Where was Walt & Co?


    I grew up in a small town much like Malibu and although I have no children of my own, I am happy that I enjoy good relationships with the children of my adult friends in town. It is for that reason I attended the Malibu High School Athletic Booster Club fund-raiser on Saturday.

    What I saw there exemplified a problem common to many communities throughout our country. There were hundreds of Malibu parents with their children of all ages, having a great time on a sunny Saturday. In the town where I grew up, that kind of community event would have drawn every civic leader and elected official. They recognized the importance of talking with parents and their kids, sharing their concerns and just having a good time with neighbors and constituents. Not so with Malibu. I didn’t see a single council member or Mayor Keller.
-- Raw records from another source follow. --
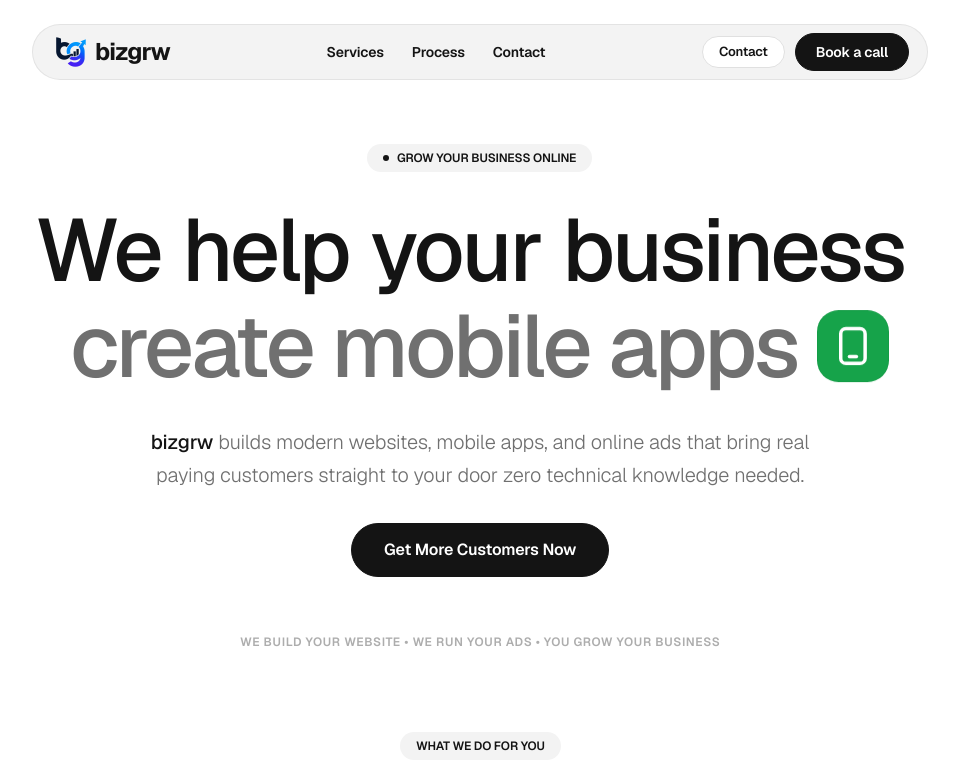
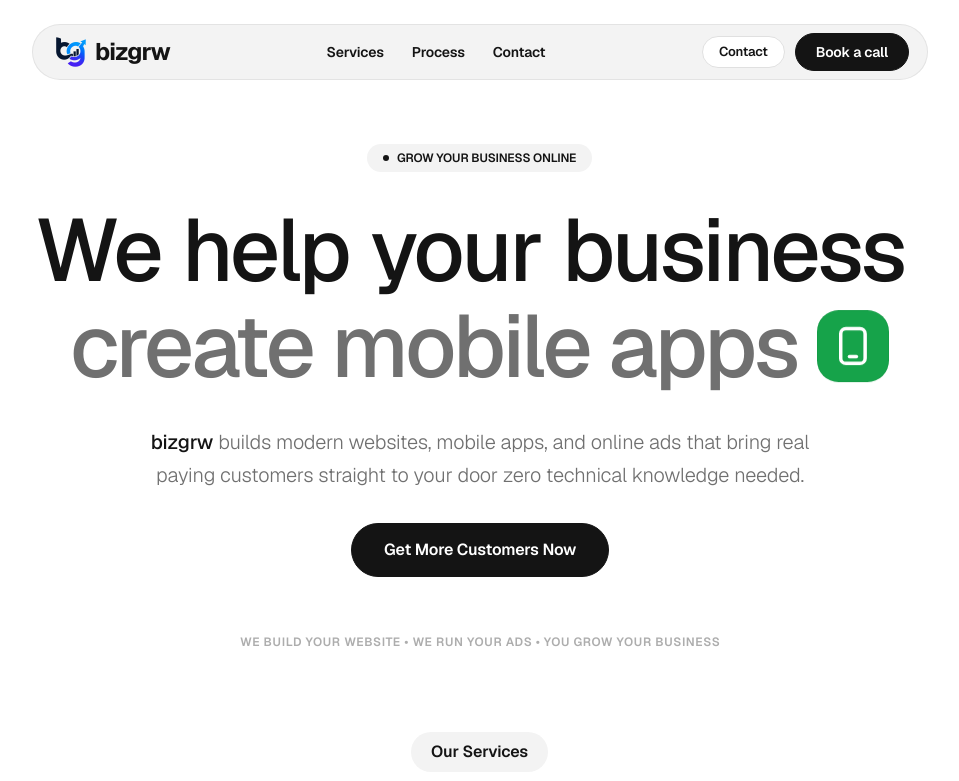
Before and after one commit to Dharsan15/bizzgroww-landingpage, a React (Vite) app: page / in a window 1280 px wide. Shown: the top 781 px of the page, without its empty margins (160-1119 px from the left). Built offline with nearby package versions, Linux system fonts and the light colour scheme.

Commit message:
text size changes

```diff
--- a/src/components/Services.jsx
+++ b/src/components/Services.jsx
@@ -77,9 +77,9 @@ export default function Services() {
             animate={reduce ? undefined : (isMobile ? { opacity: 1, filter: 'blur(0px)', y: 0 } : undefined)}
             transition={isMobile ? { duration: 0.55, ease: EASE, delay: 0.7 } : undefined}
             style={{ willChange: 'filter, opacity, transform' }}
-            className="inline-block bg-[#f3f3f3] text-[#141414] text-xs font-semibold px-4 py-1.5 rounded-full mb-4"
+            className="inline-block bg-[#f3f3f3] text-[#141414] text-sm sm:text-base font-semibold px-5 py-2 rounded-full mb-4"
           >
-            WHAT WE DO FOR YOU
+            Our Services
           </motion.span>
           <motion.h2
             initial={reduce ? false : (isMobile ? { opacity: 0, filter: 'blur(8px)', y: 12 } : false)}
```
    That’s a shame. The mayor and council members not only missed out on a great time, they missed an opportunity to break out of their insular, tight-knit political and social circles to mingle with the real Malibu residents.

    I’m glad I didn’t miss that opportunity. Former Councilman Jeff Jennings and his wife were there. I saw Marissa Coughlin, president of Kiwanis and a tot-lot advocate, and John Mills, who spearheaded the successful effort to secure a skateboard park for kids. I saw that the Malibu Bay Company reserved a table and I’m sure other businesses reserved tables, too. I saw Kristin Reynolds, president of PARCS and Paul Major from the Community Center. Their presences was the kind of show of support our schools and the kids who attend them need.

    When the decision makers choose to separate themselves from the parents and children of their town, how can their policies and decisions reflect the needs of Malibu’s future? We are all struggling to create communities that live in harmony instead of engendering the disconnection that contributed to the horrible situation in Littleton. I call on Malibu’s city leaders to change their ways and start setting an example of inclusion and involvement instead of disinterest and isolation.

    Sally Brooks